The first written evidence of the Germanic tribes was recorded the Greek explorer Pytheas, in 325 BCE, during this time of migration. Pytheas undertook an epic voyage along the Northern coastline and he is credited with being the first in the Classical world to distinguish the Celtoi (Celts) from the Germanic tribes. Pythaeus mentions two tribes, the Teutons and the Guton/Guttones, which is cognate with the Goths indicating that the migration of what would become the east Germanic speaking tribes, from their homeland in Gotland, had not yet begun.The focus of the classical world at this time was still on the Celtoi, who dominated central Europe and presented the greatest military threat to the classical world.

During the Iron age the Germanic tribes had come into close contact with the Celtoi and were greatly influenced by their culture, so much so that later ancient historians had difficulty distinguishing Celtic tribes from Germanic tribes.
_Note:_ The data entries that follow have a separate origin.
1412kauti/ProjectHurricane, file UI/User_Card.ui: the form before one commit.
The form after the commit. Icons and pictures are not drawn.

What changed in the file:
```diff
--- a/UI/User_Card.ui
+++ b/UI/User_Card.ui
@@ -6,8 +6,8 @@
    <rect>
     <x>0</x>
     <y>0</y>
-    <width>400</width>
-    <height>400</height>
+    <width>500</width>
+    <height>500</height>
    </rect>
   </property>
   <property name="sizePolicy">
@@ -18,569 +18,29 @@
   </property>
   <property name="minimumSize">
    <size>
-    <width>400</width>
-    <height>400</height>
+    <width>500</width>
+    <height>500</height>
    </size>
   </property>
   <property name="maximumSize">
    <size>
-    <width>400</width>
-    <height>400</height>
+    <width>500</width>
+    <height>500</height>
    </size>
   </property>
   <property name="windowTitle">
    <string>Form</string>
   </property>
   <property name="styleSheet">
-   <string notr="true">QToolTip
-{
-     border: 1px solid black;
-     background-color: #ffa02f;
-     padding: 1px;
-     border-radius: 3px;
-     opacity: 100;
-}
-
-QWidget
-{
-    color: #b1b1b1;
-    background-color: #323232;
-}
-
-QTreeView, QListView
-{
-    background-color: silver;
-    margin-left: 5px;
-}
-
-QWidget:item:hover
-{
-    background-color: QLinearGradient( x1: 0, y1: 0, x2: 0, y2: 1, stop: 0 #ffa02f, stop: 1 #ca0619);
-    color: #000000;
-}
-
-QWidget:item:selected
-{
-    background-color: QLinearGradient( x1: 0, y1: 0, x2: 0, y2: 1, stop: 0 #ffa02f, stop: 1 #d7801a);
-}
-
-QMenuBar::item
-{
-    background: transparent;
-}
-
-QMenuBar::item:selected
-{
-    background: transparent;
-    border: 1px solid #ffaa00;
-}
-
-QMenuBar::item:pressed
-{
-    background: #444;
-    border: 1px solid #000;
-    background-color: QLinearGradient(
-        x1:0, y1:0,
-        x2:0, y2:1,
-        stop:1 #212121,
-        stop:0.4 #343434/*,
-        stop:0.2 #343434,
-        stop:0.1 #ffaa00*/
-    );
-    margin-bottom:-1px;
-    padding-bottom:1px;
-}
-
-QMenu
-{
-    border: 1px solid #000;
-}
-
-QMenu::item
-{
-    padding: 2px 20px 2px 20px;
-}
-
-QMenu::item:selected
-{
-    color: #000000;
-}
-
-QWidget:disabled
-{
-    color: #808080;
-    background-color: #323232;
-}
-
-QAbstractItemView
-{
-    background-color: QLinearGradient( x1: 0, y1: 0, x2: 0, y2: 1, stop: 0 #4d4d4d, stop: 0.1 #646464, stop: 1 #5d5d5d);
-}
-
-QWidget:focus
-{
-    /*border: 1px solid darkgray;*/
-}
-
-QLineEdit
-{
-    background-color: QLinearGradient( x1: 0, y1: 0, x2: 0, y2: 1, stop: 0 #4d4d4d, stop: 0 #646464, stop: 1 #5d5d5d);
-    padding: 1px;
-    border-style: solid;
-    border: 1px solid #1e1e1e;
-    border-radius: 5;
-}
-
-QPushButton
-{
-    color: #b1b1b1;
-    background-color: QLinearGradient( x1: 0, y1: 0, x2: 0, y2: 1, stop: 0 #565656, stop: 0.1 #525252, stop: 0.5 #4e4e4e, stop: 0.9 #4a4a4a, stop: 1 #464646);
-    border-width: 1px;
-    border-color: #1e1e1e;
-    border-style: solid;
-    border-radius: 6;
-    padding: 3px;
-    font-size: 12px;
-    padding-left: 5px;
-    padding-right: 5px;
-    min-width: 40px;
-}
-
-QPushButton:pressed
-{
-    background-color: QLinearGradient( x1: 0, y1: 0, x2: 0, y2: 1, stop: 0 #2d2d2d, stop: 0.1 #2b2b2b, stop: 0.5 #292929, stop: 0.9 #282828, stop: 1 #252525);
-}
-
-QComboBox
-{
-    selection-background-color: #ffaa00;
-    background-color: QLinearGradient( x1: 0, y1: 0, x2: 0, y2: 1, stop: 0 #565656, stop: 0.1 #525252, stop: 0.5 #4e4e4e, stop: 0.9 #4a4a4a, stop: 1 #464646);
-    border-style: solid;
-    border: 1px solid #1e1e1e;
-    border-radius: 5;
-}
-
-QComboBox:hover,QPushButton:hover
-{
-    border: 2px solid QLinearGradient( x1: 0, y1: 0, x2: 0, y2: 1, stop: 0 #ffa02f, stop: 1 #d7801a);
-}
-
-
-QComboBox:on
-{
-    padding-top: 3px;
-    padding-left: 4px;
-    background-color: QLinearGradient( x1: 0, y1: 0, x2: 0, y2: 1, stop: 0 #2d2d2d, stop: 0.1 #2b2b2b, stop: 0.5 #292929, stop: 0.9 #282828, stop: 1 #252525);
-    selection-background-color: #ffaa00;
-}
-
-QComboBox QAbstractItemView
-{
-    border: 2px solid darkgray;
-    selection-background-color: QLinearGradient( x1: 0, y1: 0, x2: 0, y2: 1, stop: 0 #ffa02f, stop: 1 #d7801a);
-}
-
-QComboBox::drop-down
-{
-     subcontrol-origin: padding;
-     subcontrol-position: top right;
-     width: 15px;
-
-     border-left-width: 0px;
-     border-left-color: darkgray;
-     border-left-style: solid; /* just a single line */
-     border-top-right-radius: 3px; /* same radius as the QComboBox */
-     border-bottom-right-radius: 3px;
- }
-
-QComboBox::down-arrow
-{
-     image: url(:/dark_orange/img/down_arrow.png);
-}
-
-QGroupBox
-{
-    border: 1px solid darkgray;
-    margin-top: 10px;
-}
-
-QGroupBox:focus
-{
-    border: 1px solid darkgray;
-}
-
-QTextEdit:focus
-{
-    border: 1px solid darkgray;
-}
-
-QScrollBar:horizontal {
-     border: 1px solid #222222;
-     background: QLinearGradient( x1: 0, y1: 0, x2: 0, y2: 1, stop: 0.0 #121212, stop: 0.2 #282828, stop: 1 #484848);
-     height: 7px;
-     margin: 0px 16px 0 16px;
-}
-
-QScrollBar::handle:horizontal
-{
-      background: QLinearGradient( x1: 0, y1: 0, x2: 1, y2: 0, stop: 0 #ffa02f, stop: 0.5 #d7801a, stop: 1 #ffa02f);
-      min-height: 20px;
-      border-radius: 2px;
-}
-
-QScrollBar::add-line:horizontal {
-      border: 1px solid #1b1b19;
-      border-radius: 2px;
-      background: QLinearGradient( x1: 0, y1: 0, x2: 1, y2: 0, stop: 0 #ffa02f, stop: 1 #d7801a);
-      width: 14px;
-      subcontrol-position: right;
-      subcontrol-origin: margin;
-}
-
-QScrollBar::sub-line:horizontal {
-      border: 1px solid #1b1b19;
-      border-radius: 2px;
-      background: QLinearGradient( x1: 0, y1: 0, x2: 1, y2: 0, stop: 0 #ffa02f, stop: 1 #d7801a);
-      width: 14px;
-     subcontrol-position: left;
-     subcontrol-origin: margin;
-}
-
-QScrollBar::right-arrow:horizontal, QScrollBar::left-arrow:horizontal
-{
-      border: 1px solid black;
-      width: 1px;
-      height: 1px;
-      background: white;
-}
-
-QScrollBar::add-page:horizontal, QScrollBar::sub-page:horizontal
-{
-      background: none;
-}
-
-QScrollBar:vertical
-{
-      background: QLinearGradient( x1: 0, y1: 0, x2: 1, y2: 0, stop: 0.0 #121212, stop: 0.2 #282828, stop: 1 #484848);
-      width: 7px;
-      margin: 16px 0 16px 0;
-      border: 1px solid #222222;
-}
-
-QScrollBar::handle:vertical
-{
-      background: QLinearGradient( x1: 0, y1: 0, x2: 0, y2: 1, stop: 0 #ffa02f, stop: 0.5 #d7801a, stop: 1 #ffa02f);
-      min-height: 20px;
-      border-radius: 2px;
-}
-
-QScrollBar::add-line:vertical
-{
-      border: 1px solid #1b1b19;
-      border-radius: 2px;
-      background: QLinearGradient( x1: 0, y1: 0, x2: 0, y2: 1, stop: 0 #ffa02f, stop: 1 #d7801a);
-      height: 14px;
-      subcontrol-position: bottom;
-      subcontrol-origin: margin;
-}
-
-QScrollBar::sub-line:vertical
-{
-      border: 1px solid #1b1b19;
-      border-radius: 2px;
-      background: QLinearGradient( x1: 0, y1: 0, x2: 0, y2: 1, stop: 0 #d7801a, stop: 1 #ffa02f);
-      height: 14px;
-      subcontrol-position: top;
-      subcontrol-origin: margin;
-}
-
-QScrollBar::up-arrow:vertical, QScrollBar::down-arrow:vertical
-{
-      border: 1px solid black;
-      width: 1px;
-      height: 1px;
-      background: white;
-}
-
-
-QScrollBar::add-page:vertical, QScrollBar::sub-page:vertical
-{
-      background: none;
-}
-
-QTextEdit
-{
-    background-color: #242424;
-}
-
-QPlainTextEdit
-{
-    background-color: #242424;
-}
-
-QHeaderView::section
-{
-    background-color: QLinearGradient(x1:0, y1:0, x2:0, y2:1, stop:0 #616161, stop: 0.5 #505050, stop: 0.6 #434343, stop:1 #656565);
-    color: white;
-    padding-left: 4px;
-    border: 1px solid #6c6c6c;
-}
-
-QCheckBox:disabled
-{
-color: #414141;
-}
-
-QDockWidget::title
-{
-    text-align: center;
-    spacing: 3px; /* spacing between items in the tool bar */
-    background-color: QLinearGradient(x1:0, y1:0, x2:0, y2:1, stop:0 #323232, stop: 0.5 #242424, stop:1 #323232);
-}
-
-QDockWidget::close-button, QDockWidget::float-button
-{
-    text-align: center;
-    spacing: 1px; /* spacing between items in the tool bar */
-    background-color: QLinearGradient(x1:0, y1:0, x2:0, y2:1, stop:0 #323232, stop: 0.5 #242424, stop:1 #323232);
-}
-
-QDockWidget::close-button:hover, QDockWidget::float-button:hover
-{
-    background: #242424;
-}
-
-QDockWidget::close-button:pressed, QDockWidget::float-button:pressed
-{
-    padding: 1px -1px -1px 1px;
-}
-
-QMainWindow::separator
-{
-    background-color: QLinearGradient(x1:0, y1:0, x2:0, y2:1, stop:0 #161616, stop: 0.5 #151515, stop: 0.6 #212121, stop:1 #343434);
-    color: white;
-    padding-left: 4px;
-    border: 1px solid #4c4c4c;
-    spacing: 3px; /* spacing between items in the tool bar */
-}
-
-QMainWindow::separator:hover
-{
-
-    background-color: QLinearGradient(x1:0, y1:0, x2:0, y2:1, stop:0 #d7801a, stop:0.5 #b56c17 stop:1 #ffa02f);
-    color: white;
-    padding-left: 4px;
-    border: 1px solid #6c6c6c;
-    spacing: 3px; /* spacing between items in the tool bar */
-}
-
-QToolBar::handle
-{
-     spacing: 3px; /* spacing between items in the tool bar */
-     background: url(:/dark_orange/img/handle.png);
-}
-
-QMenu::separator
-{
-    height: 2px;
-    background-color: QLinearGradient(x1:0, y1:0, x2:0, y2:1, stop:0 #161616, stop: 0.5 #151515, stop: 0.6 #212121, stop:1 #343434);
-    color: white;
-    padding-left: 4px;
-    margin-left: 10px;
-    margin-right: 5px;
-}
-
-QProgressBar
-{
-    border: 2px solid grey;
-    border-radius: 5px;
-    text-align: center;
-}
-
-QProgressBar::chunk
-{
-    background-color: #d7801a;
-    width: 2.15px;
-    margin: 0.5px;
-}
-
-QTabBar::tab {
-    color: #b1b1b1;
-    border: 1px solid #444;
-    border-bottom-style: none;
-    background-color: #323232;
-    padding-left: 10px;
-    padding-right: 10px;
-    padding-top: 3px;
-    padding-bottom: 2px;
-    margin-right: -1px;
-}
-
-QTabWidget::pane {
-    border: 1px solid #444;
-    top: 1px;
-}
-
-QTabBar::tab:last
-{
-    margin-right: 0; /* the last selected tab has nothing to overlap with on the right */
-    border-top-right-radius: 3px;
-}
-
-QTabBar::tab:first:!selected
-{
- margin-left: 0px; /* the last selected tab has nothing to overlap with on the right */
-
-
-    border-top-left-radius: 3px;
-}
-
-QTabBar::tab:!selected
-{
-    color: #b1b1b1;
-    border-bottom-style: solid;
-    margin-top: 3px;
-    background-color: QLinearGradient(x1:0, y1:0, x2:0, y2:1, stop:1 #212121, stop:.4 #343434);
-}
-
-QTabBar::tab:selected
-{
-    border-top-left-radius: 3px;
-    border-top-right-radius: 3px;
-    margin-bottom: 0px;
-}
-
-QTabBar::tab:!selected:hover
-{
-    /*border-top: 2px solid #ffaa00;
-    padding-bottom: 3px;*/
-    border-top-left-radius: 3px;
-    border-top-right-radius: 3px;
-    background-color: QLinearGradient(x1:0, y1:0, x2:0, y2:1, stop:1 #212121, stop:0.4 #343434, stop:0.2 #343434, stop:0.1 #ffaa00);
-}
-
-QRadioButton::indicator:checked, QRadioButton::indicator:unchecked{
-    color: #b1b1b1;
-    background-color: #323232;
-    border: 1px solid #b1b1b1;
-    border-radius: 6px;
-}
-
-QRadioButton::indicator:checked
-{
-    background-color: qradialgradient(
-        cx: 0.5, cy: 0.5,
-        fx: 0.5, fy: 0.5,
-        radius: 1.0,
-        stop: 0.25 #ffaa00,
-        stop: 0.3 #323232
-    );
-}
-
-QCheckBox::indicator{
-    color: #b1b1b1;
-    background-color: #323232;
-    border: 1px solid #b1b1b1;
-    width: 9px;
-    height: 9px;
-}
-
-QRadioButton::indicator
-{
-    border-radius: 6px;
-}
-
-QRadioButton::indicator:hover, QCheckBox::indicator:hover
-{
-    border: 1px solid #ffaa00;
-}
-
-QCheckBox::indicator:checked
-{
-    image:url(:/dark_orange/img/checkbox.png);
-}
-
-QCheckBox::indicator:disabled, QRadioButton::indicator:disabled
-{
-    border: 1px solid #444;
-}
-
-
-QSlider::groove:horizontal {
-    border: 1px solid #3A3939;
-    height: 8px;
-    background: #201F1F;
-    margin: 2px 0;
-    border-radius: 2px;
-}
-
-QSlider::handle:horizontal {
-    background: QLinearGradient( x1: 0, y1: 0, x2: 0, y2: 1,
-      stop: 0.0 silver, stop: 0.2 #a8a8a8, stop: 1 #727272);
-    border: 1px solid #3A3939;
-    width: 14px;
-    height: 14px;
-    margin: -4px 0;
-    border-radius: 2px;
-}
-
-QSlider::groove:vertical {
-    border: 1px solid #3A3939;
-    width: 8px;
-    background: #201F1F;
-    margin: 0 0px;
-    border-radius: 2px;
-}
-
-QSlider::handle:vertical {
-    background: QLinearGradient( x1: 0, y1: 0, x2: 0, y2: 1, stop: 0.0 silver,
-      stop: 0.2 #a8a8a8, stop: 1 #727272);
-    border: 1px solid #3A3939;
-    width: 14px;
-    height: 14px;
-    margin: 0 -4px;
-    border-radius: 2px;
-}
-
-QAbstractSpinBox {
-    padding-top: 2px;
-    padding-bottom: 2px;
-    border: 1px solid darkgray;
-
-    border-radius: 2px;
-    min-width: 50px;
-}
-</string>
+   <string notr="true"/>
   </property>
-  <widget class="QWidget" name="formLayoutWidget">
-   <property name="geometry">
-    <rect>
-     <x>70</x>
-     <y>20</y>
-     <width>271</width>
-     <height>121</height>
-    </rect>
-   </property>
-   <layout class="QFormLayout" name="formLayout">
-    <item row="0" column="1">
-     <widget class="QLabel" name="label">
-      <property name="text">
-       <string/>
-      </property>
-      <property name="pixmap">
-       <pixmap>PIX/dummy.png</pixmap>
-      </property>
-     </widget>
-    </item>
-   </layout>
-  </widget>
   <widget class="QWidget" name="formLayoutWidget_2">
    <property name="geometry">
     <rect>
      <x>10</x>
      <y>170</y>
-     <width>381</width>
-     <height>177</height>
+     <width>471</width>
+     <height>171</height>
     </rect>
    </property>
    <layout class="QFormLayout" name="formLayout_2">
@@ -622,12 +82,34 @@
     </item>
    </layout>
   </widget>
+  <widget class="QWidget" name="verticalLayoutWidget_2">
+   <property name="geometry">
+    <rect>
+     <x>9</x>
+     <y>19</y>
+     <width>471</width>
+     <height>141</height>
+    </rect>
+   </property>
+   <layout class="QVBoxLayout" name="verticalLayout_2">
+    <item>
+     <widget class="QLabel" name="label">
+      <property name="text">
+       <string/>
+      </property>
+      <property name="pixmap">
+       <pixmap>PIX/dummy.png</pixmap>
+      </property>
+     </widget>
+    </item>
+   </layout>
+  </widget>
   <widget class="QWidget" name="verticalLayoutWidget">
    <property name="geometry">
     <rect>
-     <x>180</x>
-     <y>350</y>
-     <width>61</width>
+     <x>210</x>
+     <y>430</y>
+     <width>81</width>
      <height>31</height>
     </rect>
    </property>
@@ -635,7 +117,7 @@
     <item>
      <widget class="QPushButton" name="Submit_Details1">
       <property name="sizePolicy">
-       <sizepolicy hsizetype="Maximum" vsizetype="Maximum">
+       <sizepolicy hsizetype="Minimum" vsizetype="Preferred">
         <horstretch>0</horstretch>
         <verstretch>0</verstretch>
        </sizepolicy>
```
The Celtic influence on the Germanic people was evident in their art, language, mythology and organisation of their warbands. However, Celtic influence in Europe was waning, the Celts were in effect caught between the advancing Roman Empire to the South and the migrating Germanic tribes from the North. By 54 BCE the Celtic tribes in Europe (Gauls) had been gradually displaced, conquered or assimilated by the expansionist Romans and Celtic power in Europe had come to an end. By this time Germanic tribes were known to the Romans but up to this point they had managed to peacefully coexist, this situation was about to dramatically change.


D. Anthony; The Horse, the Wheel, and Language: How Bronze-Age Riders from the Eurasian Steppes Shaped the Modern World.
M. Enright; Lady with a Mead Cup: Ritual, Prophecy, and Lordship in the European Warband from La Tène to the Viking Age.
Mallory and Adams; The Oxford Introduction to Proto-Indo-European and the Proto-Indo-European World.
Donald Ringe; Proto-Indo-European to Proto-Germanic : A Linguistic History : vol 1
Prof. Robert S.P. Beekes; Comparative Indo-European Linguistics: An introduction.
M. Todd; The Early Germans.
Kingdoms of the Germanic Tribes - Goths / Ostrogoths